→ **Source records**:
[Start of section]
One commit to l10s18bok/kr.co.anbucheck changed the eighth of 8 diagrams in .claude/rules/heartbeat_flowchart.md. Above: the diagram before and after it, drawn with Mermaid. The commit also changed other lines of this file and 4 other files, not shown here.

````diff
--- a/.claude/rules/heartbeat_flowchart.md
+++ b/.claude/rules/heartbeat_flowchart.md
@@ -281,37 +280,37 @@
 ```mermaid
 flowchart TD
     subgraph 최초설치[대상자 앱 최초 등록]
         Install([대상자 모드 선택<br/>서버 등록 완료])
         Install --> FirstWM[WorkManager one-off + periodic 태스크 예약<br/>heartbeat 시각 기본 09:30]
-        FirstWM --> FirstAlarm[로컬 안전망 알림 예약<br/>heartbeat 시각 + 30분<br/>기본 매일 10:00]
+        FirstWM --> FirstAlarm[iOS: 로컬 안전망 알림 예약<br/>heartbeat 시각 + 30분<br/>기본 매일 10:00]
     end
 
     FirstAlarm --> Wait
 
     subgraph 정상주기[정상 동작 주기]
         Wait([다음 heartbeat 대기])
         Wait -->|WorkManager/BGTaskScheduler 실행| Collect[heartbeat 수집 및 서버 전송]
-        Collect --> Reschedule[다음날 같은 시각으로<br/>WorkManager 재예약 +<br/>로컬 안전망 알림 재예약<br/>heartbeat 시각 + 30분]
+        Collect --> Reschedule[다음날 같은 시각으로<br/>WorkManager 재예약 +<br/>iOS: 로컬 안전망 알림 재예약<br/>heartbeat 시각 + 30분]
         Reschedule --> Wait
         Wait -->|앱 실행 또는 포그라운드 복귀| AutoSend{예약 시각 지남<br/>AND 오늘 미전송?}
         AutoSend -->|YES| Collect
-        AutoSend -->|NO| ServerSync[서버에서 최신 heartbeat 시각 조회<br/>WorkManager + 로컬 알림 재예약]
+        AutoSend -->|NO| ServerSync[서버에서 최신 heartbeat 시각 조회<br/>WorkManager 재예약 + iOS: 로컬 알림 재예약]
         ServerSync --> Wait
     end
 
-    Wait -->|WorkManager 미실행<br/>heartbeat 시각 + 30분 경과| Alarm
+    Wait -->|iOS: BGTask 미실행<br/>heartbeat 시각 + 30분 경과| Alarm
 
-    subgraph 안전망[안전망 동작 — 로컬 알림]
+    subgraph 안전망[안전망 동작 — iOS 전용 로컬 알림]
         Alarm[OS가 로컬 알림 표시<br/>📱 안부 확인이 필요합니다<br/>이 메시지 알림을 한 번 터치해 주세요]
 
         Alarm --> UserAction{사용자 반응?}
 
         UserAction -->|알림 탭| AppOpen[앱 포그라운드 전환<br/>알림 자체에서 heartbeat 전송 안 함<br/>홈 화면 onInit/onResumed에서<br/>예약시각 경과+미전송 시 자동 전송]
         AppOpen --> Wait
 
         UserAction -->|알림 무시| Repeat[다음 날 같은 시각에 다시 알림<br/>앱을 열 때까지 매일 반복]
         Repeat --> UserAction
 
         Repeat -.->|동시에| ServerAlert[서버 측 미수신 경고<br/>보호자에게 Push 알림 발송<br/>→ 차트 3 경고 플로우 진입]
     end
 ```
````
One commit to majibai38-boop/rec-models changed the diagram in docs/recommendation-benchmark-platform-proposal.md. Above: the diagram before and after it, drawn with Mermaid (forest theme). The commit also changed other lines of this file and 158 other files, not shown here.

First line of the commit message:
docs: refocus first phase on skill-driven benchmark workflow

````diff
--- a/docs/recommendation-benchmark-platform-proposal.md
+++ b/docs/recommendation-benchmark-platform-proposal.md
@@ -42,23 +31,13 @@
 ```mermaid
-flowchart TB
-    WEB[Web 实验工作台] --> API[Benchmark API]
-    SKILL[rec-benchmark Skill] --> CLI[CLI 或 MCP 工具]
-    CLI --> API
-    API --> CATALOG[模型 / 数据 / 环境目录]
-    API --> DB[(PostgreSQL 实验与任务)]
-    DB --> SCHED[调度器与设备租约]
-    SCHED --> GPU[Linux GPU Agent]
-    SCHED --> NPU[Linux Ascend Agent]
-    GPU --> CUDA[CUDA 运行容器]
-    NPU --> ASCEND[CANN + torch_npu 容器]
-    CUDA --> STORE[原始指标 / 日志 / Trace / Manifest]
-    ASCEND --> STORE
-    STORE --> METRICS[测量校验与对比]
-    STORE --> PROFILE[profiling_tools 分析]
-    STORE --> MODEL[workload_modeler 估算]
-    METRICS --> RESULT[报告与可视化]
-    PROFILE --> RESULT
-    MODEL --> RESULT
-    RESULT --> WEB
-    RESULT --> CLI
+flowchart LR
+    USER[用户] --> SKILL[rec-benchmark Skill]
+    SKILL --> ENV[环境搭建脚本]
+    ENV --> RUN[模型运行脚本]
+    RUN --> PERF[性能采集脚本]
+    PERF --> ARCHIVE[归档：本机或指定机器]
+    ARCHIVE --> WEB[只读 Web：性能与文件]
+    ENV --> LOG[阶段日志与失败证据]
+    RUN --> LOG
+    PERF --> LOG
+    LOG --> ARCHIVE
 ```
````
[End of section]
→ **Exercise**: Pull out every line of the records above that contains the word "subgraph".

→ **Task answer**:
     subgraph 최초설치[대상자 앱 최초 등록]
     subgraph 정상주기[정상 동작 주기]
-    subgraph 안전망[안전망 동작 — 로컬 알림]
+    subgraph 안전망[안전망 동작 — iOS 전용 로컬 알림]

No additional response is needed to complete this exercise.